At the edge of Bryce is the small town of Tropic, named over three decades before the park’s founding in 1923 to encourage people to “come to their little valley where peaches, apples, grapes and other semi-tropical fruits would be found.” Record numbers have flocked to Bryce for its centennial celebrations, and many have, indeed, paused in Tropic to take in the small town and indulge a big appetite at i.d.k. Barbecue, where owners Kevin and Emily Clark provide “…Utah’s take on barbecue, but we don’t know what that really means.” The menu, with nods to other regions of the country, suggests a collision of flavors, much like the melding of landscapes outside the restaurant’s door.

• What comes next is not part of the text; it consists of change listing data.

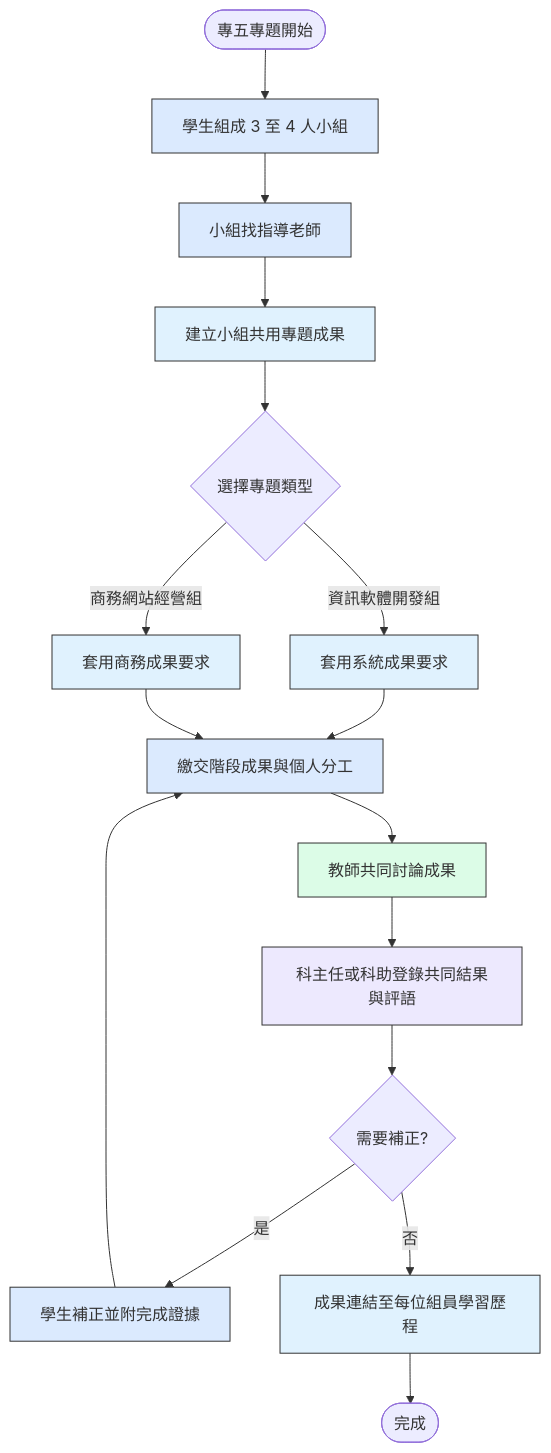
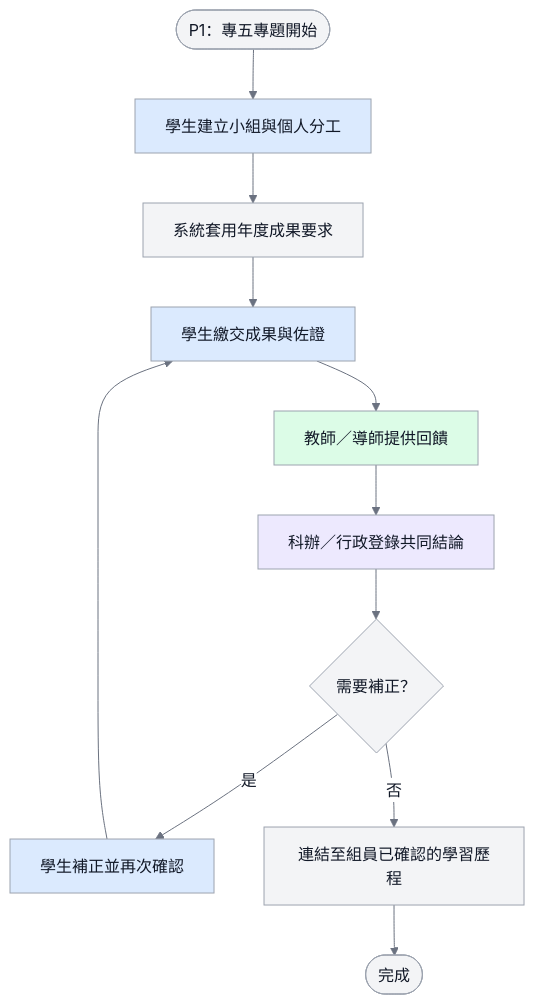
Before and after one commit to vujhdcusa/1028: the diagram in docs/images/D-03-group-project-review-flow.mmd, drawn with Mermaid. The commit also changed 16 other files, not shown here.

Commit message:
docs: correct learning portfolio flow diagrams

```diff
--- a/docs/images/D-03-group-project-review-flow.mmd
+++ b/docs/images/D-03-group-project-review-flow.mmd
@@ -1,22 +1,17 @@
+%%{init: {'theme':'base','themeVariables': {'fontFamily':'Microsoft JhengHei, Noto Sans TC, Arial, sans-serif','primaryColor':'#F3F4F6','primaryTextColor':'#111827','primaryBorderColor':'#9CA3AF','lineColor':'#6B7280','edgeLabelBackground':'#FFFFFF'}}}%%
 flowchart TD
-    classDef student fill:#DBEAFE,stroke:#333;
-    classDef teacher fill:#DCFCE7,stroke:#333;
-    classDef staff fill:#EDE9FE,stroke:#333;
-    classDef backend fill:#E0F2FE,stroke:#333;
-    classDef alert fill:#FEE2E2,stroke:#333;
+    classDef student fill:#DBEAFE,stroke:#9CA3AF,color:#111827,stroke-width:1px;
+    classDef teacher fill:#DCFCE7,stroke:#9CA3AF,color:#111827,stroke-width:1px;
+    classDef staff fill:#EDE9FE,stroke:#9CA3AF,color:#111827,stroke-width:1px;
+    classDef system fill:#F3F4F6,stroke:#9CA3AF,color:#111827,stroke-width:1px;
 
-    Start([專五專題開始]) --> Team[學生組成 3 至 4 人小組]:::student
-    Team --> Advisor[小組找指導老師]:::student
-    Advisor --> Record[建立小組共用專題成果]:::backend
-    Record --> Template{選擇專題類型}
-    Template -- 資訊軟體開發組 --> Software[套用系統成果要求]:::backend
-    Template -- 商務網站經營組 --> Business[套用商務成果要求]:::backend
-    Software --> Submit[繳交階段成果與個人分工]:::student
-    Business --> Submit
-    Submit --> Discuss[教師共同討論成果]:::teacher
-    Discuss --> RecordDecision[科主任或科助登錄共同結果與評語]:::staff
-    RecordDecision --> Revision{需要補正?}
-    Revision -- 是 --> Fix[學生補正並附完成證據]:::student
+    Start([P1：專五專題開始]) --> Team[學生建立小組與個人分工]:::student
+    Team --> Template[系統套用年度成果要求]:::system
+    Template --> Submit[學生繳交成果與佐證]:::student
+    Submit --> Teacher[教師／導師提供回饋]:::teacher
+    Teacher --> Staff[科辦／行政登錄共同結論]:::staff
+    Staff --> Revision{需要補正？}
+    Revision -- 是 --> Fix[學生補正並再次確認]:::student
     Fix --> Submit
-    Revision -- 否 --> Link[成果連結至每位組員學習歷程]:::backend
+    Revision -- 否 --> Link[連結至組員已確認的學習歷程]:::system
     Link --> End([完成])
```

Stone Hearth Grille founders, Riley and April Roberts, conceived of the casual fine dining restaurant for its Inn from the depths of a nearby slot canyon, where the absence of sound and light and distraction sparks many inspirations and epiphanies. As locals, they imagined a place that would draw visitors and nourish them. The Grille has white tablecloths (often with hiking boots peaking out) and features a selection of homemade, all-natural dishes to be savored in its dining room or on its deck facing Powell Point, a monument to the famed explorer. Forget picking up a tchotchke or t-shirt when traveling to Bryce; a bone-in grilled pork chop (the kids’ menu even features a four-ounce steak) with a good red while watching the sun set over a 10K-foott peak with friends and family will be much more memorable.
Heading south brings you to Orderville and Archie’s Food to Die For. This food trailer has something for everyone, including Beyond Burgers, gluten-free chicken tenders and ‘Utah Philly Fries.’

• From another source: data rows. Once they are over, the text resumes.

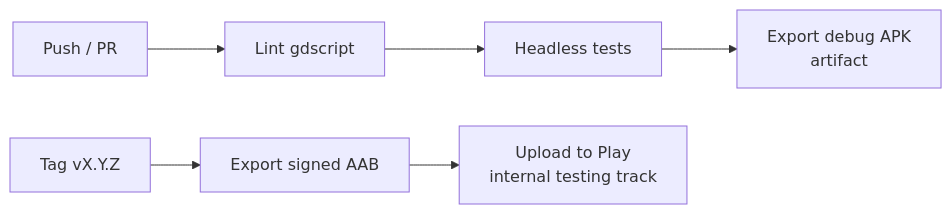
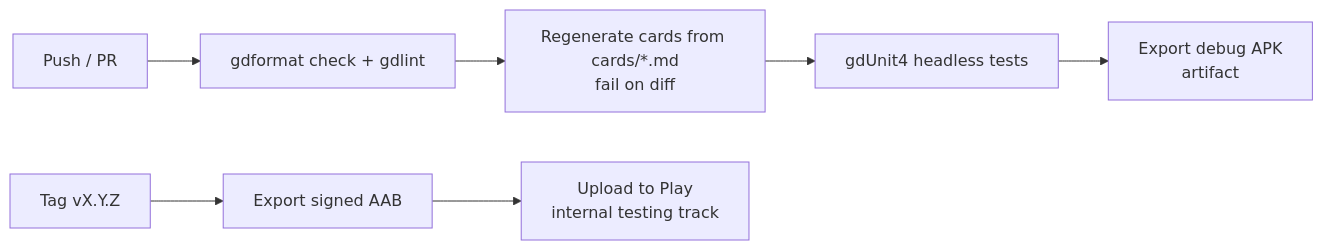
The diagram in docs/technical/10-build-and-release.md (TuntematonSotilas/ring_card_game), drawn with Mermaid before and after one commit. The commit also changed other lines of this file and 26 other files, not shown here.

````diff
--- a/docs/technical/10-build-and-release.md
+++ b/docs/technical/10-build-and-release.md
@@ -43,7 +43,8 @@
 ```mermaid
 flowchart LR
-    push[Push / PR] --> lint[Lint gdscript]
-    lint --> tests[Headless tests]
+    push[Push / PR] --> lint[gdformat check + gdlint]
+    lint --> cards[Regenerate cards from cards/*.md<br/>fail on diff]
+    cards --> tests[gdUnit4 headless tests]
     tests --> debug[Export debug APK<br/>artifact]
     tag[Tag vX.Y.Z] --> release[Export signed AAB] --> play[Upload to Play<br/>internal testing track]
 ```
````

The “between the parks” culinary tour ends with Zion-Mount Carmel Highway (Utah State Route 9) and — like any good meal — dessert! With a region full of stone fruits and other produce, pie is a serious topic and, in Southern Utah, has tours of its own. One of the best places to sample a slice is Thunderbird Restaurant at Mt. Carmel Junction. Since 1931, this institution has been serving ‘ho-made pies’ and just about anything else to visitors of Zion and Southern Utah (it also operates a lodge, gift shop, RV park, outfitter, golf course and gas station). For more dining west of Zion, be sure to check out Springdale and St. George.
Without question, The Mighty 5 are the biggest attraction in Utah, drawing millions of visitors to these iconic lands each year. However, between them, Southern Utah features cultures and cuisines that are not only worth slowing down for but savoring.